Front-end code edit data

_ _ _

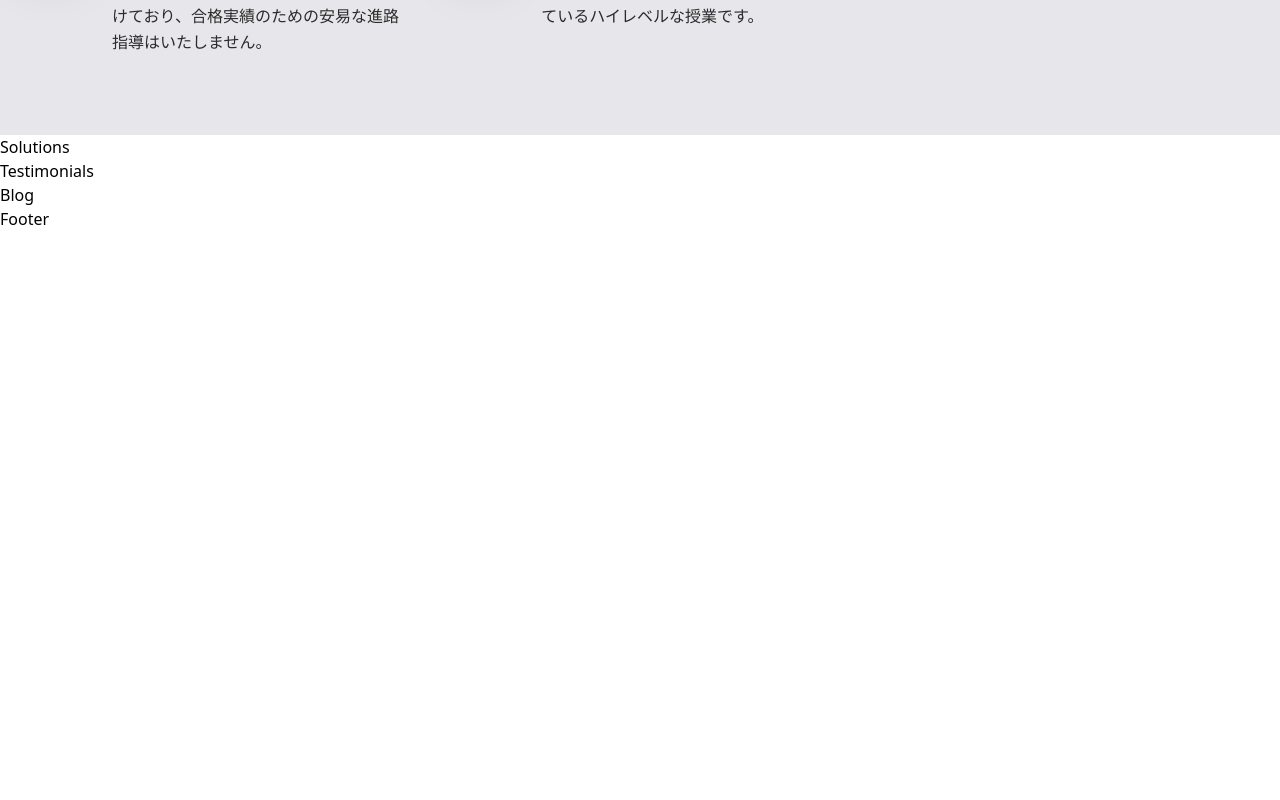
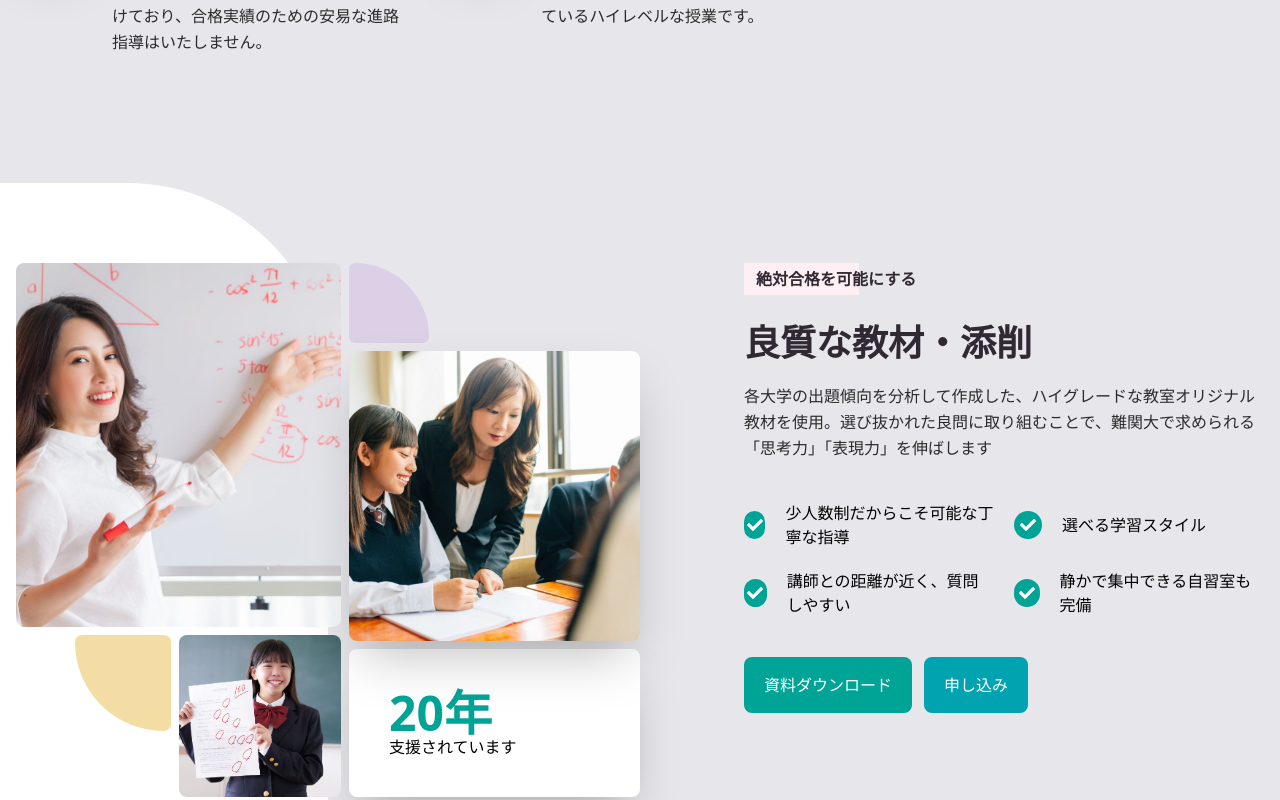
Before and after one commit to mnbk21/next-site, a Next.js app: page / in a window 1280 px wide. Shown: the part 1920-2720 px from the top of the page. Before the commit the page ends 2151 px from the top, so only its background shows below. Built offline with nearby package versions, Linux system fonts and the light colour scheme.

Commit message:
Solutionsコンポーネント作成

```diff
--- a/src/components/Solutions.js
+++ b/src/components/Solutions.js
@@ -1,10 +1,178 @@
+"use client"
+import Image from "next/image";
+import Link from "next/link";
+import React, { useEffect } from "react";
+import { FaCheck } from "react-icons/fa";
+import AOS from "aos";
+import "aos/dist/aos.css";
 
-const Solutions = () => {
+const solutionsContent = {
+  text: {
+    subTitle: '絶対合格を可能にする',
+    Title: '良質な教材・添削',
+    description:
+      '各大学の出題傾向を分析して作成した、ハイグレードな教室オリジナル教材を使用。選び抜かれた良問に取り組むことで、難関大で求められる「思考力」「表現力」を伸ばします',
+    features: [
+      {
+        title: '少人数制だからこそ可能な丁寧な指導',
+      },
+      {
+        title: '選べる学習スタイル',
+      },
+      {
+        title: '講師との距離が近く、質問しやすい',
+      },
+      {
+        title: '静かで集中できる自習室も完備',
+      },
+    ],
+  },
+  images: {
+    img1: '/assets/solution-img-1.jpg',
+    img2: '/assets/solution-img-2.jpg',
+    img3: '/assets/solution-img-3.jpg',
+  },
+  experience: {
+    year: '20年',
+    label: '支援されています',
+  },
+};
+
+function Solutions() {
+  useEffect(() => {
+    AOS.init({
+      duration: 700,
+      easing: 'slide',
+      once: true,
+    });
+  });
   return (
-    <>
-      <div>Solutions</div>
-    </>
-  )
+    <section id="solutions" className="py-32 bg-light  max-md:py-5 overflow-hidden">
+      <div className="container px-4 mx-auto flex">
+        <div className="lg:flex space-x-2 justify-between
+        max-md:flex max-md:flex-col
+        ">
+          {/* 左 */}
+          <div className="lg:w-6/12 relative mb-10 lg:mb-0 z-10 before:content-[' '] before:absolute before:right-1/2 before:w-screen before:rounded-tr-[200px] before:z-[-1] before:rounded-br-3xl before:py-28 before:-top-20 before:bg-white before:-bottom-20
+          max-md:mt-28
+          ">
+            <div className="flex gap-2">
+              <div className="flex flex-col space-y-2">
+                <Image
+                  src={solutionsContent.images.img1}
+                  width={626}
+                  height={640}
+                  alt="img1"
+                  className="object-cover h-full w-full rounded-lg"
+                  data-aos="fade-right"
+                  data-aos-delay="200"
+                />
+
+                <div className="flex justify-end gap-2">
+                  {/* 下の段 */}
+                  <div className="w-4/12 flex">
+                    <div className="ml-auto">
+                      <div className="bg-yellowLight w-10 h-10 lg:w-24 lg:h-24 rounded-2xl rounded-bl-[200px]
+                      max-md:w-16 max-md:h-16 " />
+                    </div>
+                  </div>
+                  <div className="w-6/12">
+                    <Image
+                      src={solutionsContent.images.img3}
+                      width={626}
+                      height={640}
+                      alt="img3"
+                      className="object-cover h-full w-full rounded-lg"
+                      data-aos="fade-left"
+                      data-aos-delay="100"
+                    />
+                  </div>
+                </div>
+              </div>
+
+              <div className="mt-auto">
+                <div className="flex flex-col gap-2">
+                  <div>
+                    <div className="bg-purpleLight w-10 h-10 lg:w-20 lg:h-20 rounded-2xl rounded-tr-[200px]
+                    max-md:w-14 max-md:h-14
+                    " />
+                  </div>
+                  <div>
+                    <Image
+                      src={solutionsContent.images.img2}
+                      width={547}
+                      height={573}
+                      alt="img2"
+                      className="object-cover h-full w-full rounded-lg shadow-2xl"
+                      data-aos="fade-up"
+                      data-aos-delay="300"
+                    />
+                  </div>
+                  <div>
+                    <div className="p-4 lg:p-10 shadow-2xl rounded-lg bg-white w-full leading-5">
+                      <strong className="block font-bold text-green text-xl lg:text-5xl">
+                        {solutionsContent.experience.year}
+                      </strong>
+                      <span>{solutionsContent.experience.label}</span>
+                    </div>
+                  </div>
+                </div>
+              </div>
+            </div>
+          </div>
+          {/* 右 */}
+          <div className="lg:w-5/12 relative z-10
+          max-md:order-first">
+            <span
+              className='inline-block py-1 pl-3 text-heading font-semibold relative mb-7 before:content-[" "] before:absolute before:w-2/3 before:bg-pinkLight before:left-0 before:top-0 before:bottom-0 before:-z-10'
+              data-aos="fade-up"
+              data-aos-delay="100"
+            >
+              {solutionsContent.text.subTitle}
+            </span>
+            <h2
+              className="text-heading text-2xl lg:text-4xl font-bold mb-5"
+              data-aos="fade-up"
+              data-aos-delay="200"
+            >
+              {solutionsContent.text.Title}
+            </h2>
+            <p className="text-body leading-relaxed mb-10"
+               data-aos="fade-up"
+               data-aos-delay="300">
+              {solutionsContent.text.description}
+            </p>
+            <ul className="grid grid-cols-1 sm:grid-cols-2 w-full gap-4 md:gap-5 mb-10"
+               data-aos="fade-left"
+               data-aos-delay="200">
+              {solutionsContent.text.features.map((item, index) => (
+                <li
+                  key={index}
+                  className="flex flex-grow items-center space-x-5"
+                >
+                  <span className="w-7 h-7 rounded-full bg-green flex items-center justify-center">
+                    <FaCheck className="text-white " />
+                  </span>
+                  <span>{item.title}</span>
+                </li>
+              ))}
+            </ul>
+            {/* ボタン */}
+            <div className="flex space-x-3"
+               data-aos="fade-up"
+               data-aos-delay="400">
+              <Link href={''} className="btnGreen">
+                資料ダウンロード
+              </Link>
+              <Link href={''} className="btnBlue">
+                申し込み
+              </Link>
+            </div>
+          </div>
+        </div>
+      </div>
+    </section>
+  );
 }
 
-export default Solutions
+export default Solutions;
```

_ _ _

== TASK PROMPT ==
Write the records out in full, word for word; leave every picture behind.

== ANSWER SECTION ==
Before and after one commit to mnbk21/next-site, a Next.js app: page / in a window 1280 px wide. Shown: the part 1920-2720 px from the top of the page. Before the commit the page ends 2151 px from the top, so only its background shows below. Built offline with nearby package versions, Linux system fonts and the light colour scheme.

Commit message:
Solutionsコンポーネント作成

```diff
--- a/src/components/Solutions.js
+++ b/src/components/Solutions.js
@@ -1,10 +1,178 @@
+"use client"
+import Image from "next/image";
+import Link from "next/link";
+import React, { useEffect } from "react";
+import { FaCheck } from "react-icons/fa";
+import AOS from "aos";
+import "aos/dist/aos.css";
 
-const Solutions = () => {
+const solutionsContent = {
+  text: {
+    subTitle: '絶対合格を可能にする',
+    Title: '良質な教材・添削',
+    description:
+      '各大学の出題傾向を分析して作成した、ハイグレードな教室オリジナル教材を使用。選び抜かれた良問に取り組むことで、難関大で求められる「思考力」「表現力」を伸ばします',
+    features: [
+      {
+        title: '少人数制だからこそ可能な丁寧な指導',
+      },
+      {
+        title: '選べる学習スタイル',
+      },
+      {
+        title: '講師との距離が近く、質問しやすい',
+      },
+      {
+        title: '静かで集中できる自習室も完備',
+      },
+    ],
+  },
+  images: {
+    img1: '/assets/solution-img-1.jpg',
+    img2: '/assets/solution-img-2.jpg',
+    img3: '/assets/solution-img-3.jpg',
+  },
+  experience: {
+    year: '20年',
+    label: '支援されています',
+  },
+};
+
+function Solutions() {
+  useEffect(() => {
+    AOS.init({
+      duration: 700,
+      easing: 'slide',
+      once: true,
+    });
+  });
   return (
-    <>
-      <div>Solutions</div>
-    </>
-  )
+    <section id="solutions" className="py-32 bg-light  max-md:py-5 overflow-hidden">
+      <div className="container px-4 mx-auto flex">
+        <div className="lg:flex space-x-2 justify-between
+        max-md:flex max-md:flex-col
+        ">
+          {/* 左 */}
+          <div className="lg:w-6/12 relative mb-10 lg:mb-0 z-10 before:content-[' '] before:absolute before:right-1/2 before:w-screen before:rounded-tr-[200px] before:z-[-1] before:rounded-br-3xl before:py-28 before:-top-20 before:bg-white before:-bottom-20
+          max-md:mt-28
+          ">
+            <div className="flex gap-2">
+              <div className="flex flex-col space-y-2">
+                <Image
+                  src={solutionsContent.images.img1}
+                  width={626}
+                  height={640}
+                  alt="img1"
+                  className="object-cover h-full w-full rounded-lg"
+                  data-aos="fade-right"
+                  data-aos-delay="200"
+                />
+
+                <div className="flex justify-end gap-2">
+                  {/* 下の段 */}
+                  <div className="w-4/12 flex">
+                    <div className="ml-auto">
+                      <div className="bg-yellowLight w-10 h-10 lg:w-24 lg:h-24 rounded-2xl rounded-bl-[200px]
+                      max-md:w-16 max-md:h-16 " />
+                    </div>
+                  </div>
+                  <div className="w-6/12">
+                    <Image
+                      src={solutionsContent.images.img3}
+                      width={626}
+                      height={640}
+                      alt="img3"
+                      className="object-cover h-full w-full rounded-lg"
+                      data-aos="fade-left"
+                      data-aos-delay="100"
+                    />
+                  </div>
+                </div>
+              </div>
+
+              <div className="mt-auto">
+                <div className="flex flex-col gap-2">
+                  <div>
+                    <div className="bg-purpleLight w-10 h-10 lg:w-20 lg:h-20 rounded-2xl rounded-tr-[200px]
+                    max-md:w-14 max-md:h-14
+                    " />
+                  </div>
+                  <div>
+                    <Image
+                      src={solutionsContent.images.img2}
+                      width={547}
+                      height={573}
+                      alt="img2"
+                      className="object-cover h-full w-full rounded-lg shadow-2xl"
+                      data-aos="fade-up"
+                      data-aos-delay="300"
+                    />
+                  </div>
+                  <div>
+                    <div className="p-4 lg:p-10 shadow-2xl rounded-lg bg-white w-full leading-5">
+                      <strong className="block font-bold text-green text-xl lg:text-5xl">
+                        {solutionsContent.experience.year}
+                      </strong>
+                      <span>{solutionsContent.experience.label}</span>
+                    </div>
+                  </div>
+                </div>
+              </div>
+            </div>
+          </div>
+          {/* 右 */}
+          <div className="lg:w-5/12 relative z-10
+          max-md:order-first">
+            <span
+              className='inline-block py-1 pl-3 text-heading font-semibold relative mb-7 before:content-[" "] before:absolute before:w-2/3 before:bg-pinkLight before:left-0 before:top-0 before:bottom-0 before:-z-10'
+              data-aos="fade-up"
+              data-aos-delay="100"
+            >
+              {solutionsContent.text.subTitle}
+            </span>
+            <h2
+              className="text-heading text-2xl lg:text-4xl font-bold mb-5"
+              data-aos="fade-up"
+              data-aos-delay="200"
+            >
+              {solutionsContent.text.Title}
+            </h2>
+            <p className="text-body leading-relaxed mb-10"
+               data-aos="fade-up"
+               data-aos-delay="300">
+              {solutionsContent.text.description}
+            </p>
+            <ul className="grid grid-cols-1 sm:grid-cols-2 w-full gap-4 md:gap-5 mb-10"
+               data-aos="fade-left"
+               data-aos-delay="200">
+              {solutionsContent.text.features.map((item, index) => (
+                <li
+                  key={index}
+                  className="flex flex-grow items-center space-x-5"
+                >
+                  <span className="w-7 h-7 rounded-full bg-green flex items-center justify-center">
+                    <FaCheck className="text-white " />
+                  </span>
+                  <span>{item.title}</span>
+                </li>
+              ))}
+            </ul>
+            {/* ボタン */}
+            <div className="flex space-x-3"
+               data-aos="fade-up"
+               data-aos-delay="400">
+              <Link href={''} className="btnGreen">
+                資料ダウンロード
+              </Link>
+              <Link href={''} className="btnBlue">
+                申し込み
+              </Link>
+            </div>
+          </div>
+        </div>
+      </div>
+    </section>
+  );
 }
 
-export default Solutions
+export default Solutions;
```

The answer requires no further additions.